The thing is, I could decide to do whatever I want with my time. My husband is the breadwinner of the family. So I have that luxury.
But there are things that I feel that I should do. Like work and earn money. To just write, with a very low chance of ever making money… Well, so far I haven’t allowed myself to do it.
I also tend to get derailed by all the things that I could do. If I illustrate my own blog posts I could also be a professional illustrator. If I write about self-help I could also offer coaching.
I keep adding projects—and even whole professions—to my life. Sounds familiar?
The question is: If I’m yearning to write, and I don’t need to earn money, then why don’t I just write? Why am I pursuing all those other things?
“Isn’t it funny,” Doris said. “It’s like we’re in this hot air ballon, and we’re about to take off. But we don’t allow ourselves to gain any hight. As soon as we start to lift, we use all these sandbags to make sure we won’t climb to high.”
The hot air balloon of our dreams
The hot air balloon is our real dream. It’s our big, hairy audacious goal. And all the sandbags are our shoulds and our coulds. It’s the stuff we think we ought to do. And it’s all the shiny objects; all the things that we could do.
But are the shoulds and the coulds really all that bad?
“If I’d only knew what’s right,” I said to Doris, feeling a bit exasperated. “Is making money the right thing to do? Or is pursuing my long-term dream the right thing to do? If I could only figure out what is right.”
Doris answered, “Both of them are right. That’s the thing. You will never be able to figure out what is right, because both of them are right at the same time.”
Yes, that is the thing. So often we find ourself choosing between two equally important values. Two equally high priorities.
But the fact is, if I would focus 100% of my time on writing I’d probably freak out. Because I’m not planning to make any money with it. If I would pursue writing alone my inner reptile voice would become very loud. It would continue to scream about the importance of making money until I finally caved in.
What we really want, our big, hairy audacious goal, it is—audacious. It is scary. We’ll need courage to pursue it. And in the worst case it gets so scary that we jump out of the basket. Letting the balloon rise into the sky without us.
This is were the sandbags come in.
If we leave a few sandbags, in the form of our shoulds and our coulds—that can actually be a good thing. It’s useful ballast.
They let us feel safe, knowing that we won’t lift too high too soon. We remain within our comfort zone—or, better yet, at the rim of it. But not so far outside that we want to leave the balloon altogether.
The right balance
So what is a good balance then? How many sandbags should we hang around the basket?
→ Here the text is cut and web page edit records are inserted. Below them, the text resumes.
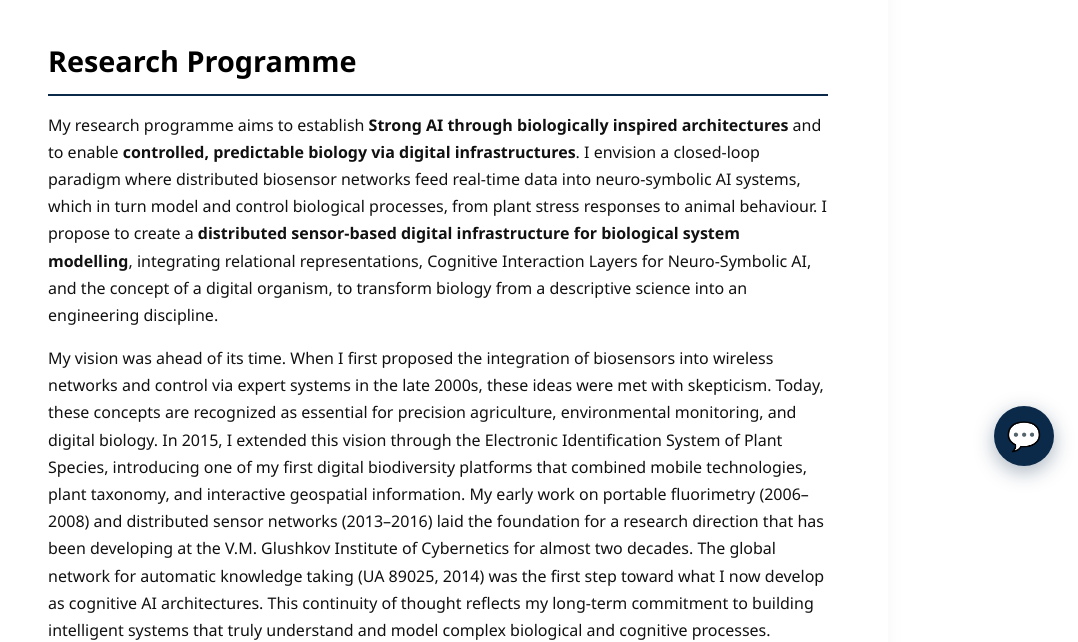
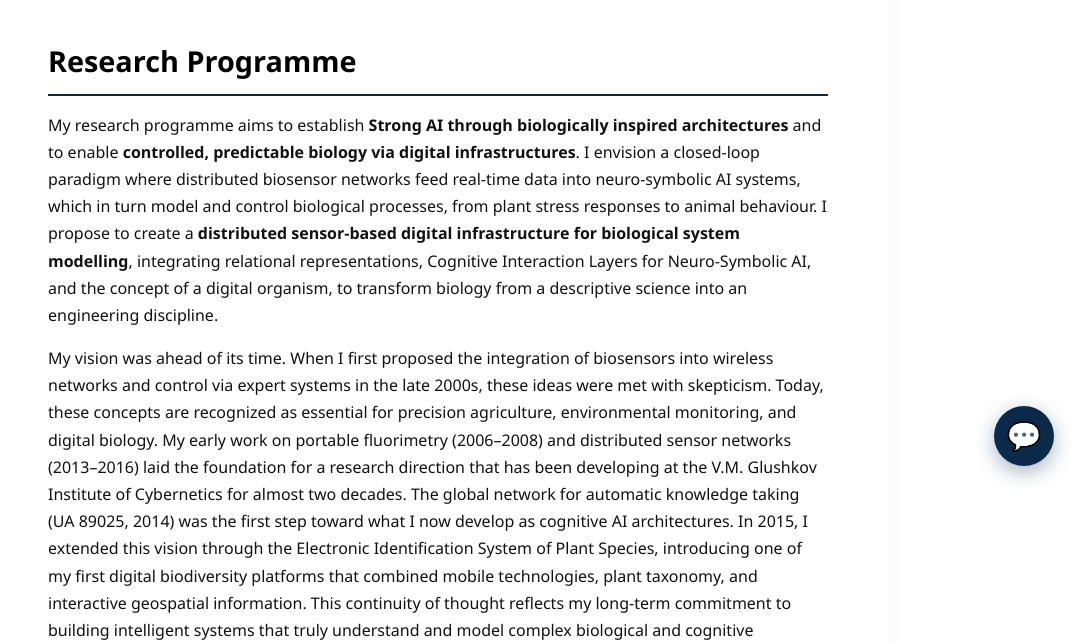
Before and after one commit to evzib/babenko, a plain HTML site: page index.html in a window 1280 px wide. Shown: the part 310-952 px from the top of the page, without its empty margins (202-1280 px from the left). Drawn offline with Linux system fonts and the light colour scheme.

Commit message:
Update index.html
fix

```diff
--- a/index.html
+++ b/index.html
@@ -807,7 +807,7 @@ const translations = {
         'institute-link': 'V.M. Glushkov Institute of Cybernetics',
         'vision-title': 'Research Programme',
         'vision-text': 'My research programme aims to establish <strong>Strong AI through biologically inspired architectures</strong> and to enable <strong>controlled, predictable biology via digital infrastructures</strong>. I envision a closed‑loop paradigm where distributed biosensor networks feed real‑time data into neuro‑symbolic AI systems, which in turn model and control biological processes, from plant stress responses to animal behaviour. I propose to create a <strong>distributed sensor‑based digital infrastructure for biological system modelling</strong>, integrating relational representations, Cognitive Interaction Layers for Neuro‑Symbolic AI, and the concept of a digital organism, to transform biology from a descriptive science into an engineering discipline.',
-        'vision-pioneering': 'My vision was ahead of its time. When I first proposed the integration of biosensors into wireless networks and control via expert systems in the late 2000s, these ideas were met with skepticism. Today, these concepts are recognized as essential for precision agriculture, environmental monitoring, and digital biology. In 2015, I extended this vision through the Electronic Identification System of Plant Species, introducing one of my first digital biodiversity platforms that combined mobile technologies, plant taxonomy, and interactive geospatial information. My early work on portable fluorimetry (2006–2008) and distributed sensor networks (2013–2016) laid the foundation for a research direction that has been developing at the V.M. Glushkov Institute of Cybernetics for almost two decades. The global network for automatic knowledge taking (UA 89025, 2014) was the first step toward what I now develop as cognitive AI architectures. This continuity of thought reflects my long-term commitment to building intelligent systems that truly understand and model complex biological and cognitive processes.',
+        'vision-pioneering': 'My vision was ahead of its time. When I first proposed the integration of biosensors into wireless networks and control via expert systems in the late 2000s, these ideas were met with skepticism. Today, these concepts are recognized as essential for precision agriculture, environmental monitoring, and digital biology. My early work on portable fluorimetry (2006–2008) and distributed sensor networks (2013–2016) laid the foundation for a research direction that has been developing at the V.M. Glushkov Institute of Cybernetics for almost two decades. The global network for automatic knowledge taking (UA 89025, 2014) was the first step toward what I now develop as cognitive AI architectures. In 2015, I extended this vision through the Electronic Identification System of Plant Species, introducing one of my first digital biodiversity platforms that combined mobile technologies, plant taxonomy, and interactive geospatial information. This continuity of thought reflects my long-term commitment to building intelligent systems that truly understand and model complex biological and cognitive processes.',
         'awards-title': 'Awards & Honours',
         'award-1': 'NASU Award for Young Scientists (2007)',
         'award-2': 'NASU Young Scientist Research Prize (2013)',
@@ -871,7 +871,7 @@ const translations = {
         'institute-link': 'Інститут кібернетики ім. В.М. Глушкова НАН України',
         'vision-title': 'Дослідницька програма',
         'vision-text': 'Моя дослідницька програма спрямована на створення <strong>сильного ШІ через біологічно натхненні архітектури</strong> та забезпечення <strong>керованої, передбачуваної біології за допомогою цифрових інфраструктур</strong>. Я бачу замкнуту парадигму, де розподілені біосенсорні мережі передають дані в реальному часі до нейро-символічних систем ШІ, які, у свою чергу, моделюють і контролюють біологічні процеси, від стресових реакцій рослин до поведінки тварин. Я пропоную створити <strong>розподілену сенсорну цифрову інфраструктуру для моделювання біологічних систем</strong>, що інтегрує реляційні представлення, когнітивні шари взаємодії для нейро-символічного ШІ (Cognitive Interaction Layers for Neuro-Symbolic AI) та концепцію цифрового організму, щоб перейти від описової біології до інженерної дисципліни.',
-        'vision-pioneering': 'Моє бачення випереджає свій час. Коли я вперше запропонувала інтеграцію біосенсорів до бездротових мереж та керування за рахунок експертних систем наприкінці 2000-х, ці ідеї викликали скепсис. Сьогодні ці концепції визнані невід\'ємними для точного землеробства, екологічного моніторингу та цифрової біології. У 2015 році я продовжила розвиток цього напряму, створивши проєкт «Електронна система ідентифікації видів рослин», одну з моїх перших платформ цифрової біорізноманітності, що поєднала мобільні технології, таксономію рослин та інтерактивні геоінформаційні сервіси. Мої ранні роботи з портативної флуориметрії (2006–2008) та розподілених сенсорних мереж (2013–2016) заклали основу для наукового напрямку, який розвивається в Інституті кібернетики ім. В.М. Глушкова вже майже два десятиліття. Глобальна мережа автоматичного отримання знань (UA 89025, 2014) стала першим кроком до того, що зараз знайшло свій розвиток як архітектури когнітивного ШІ. Ця спадкоємність думки відображає мою довгострокову відданість створенню інтелектуальних систем, які дійсно розуміють і моделюють складні біологічні та когнітивні процеси.',
+        'vision-pioneering': 'Моє бачення випереджає свій час. Коли я вперше запропонувала інтеграцію біосенсорів до бездротових мереж та керування за рахунок експертних систем наприкінці 2000-х, ці ідеї викликали скепсис. Сьогодні ці концепції визнані невід\'ємними для точного землеробства, екологічного моніторингу та цифрової біології. Мої ранні роботи з портативної флуориметрії (2006–2008) та розподілених сенсорних мереж (2013–2016) заклали основу для наукового напрямку, який розвивається в Інституті кібернетики ім. В.М. Глушкова вже майже два десятиліття. У 2015 році я продовжила розвиток цього напряму, створивши проєкт «Електронна система ідентифікації видів рослин», одну з моїх перших платформ цифрової біорізноманітності, що поєднала мобільні технології, таксономію рослин та інтерактивні геоінформаційні сервіси. Глобальна мережа автоматичного отримання знань (UA 89025, 2014) стала першим кроком до того, що зараз знайшло свій розвиток як архітектури когнітивного ШІ. Ця спадкоємність думки відображає мою довгострокову відданість створенню інтелектуальних систем, які дійсно розуміють і моделюють складні біологічні та когнітивні процеси.',
         'awards-title': 'Нагороди та відзнаки',
         'award-1': 'Премія НАН України для молодих учених (2007)',
         'award-2': 'Премія НАН України в галузі досліджень молодих учених (2013)',
```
Despite the sandbags being somewhat useful, I’d say, use as few of them as you can. Try to ditch as many shoulds and coulds out of your life as possible. Remember, it’s fine if you want to leave a couple. But get rid of the rest.
Here is a simple exercise that you can do to calibrate your balloon ride.
- Write a list of all your shoulds. Write “I should …” and complete the sentence as many times as you can.
- Write a list of all your coulds. Again, do a sentence completion on “I could also …”. See how many shiny objects you’ll come up with.
- Make a list of all your real wants. Start the sentence like this: “At this point of time, my authentic desire is…”. I find that sentence works the best. Doing this on a regular basis gives a lot of clarity. I do it while walking the dog.
In my case I have started to write daily. Finally, after years of yearning, I’m now actually doing my dream. But writing is not the only thing that I’m doing. I’m also dedicating myself to painting. I enjoy painting, but unlike writing, it is something that I want do for money. Like Doris said, both are right.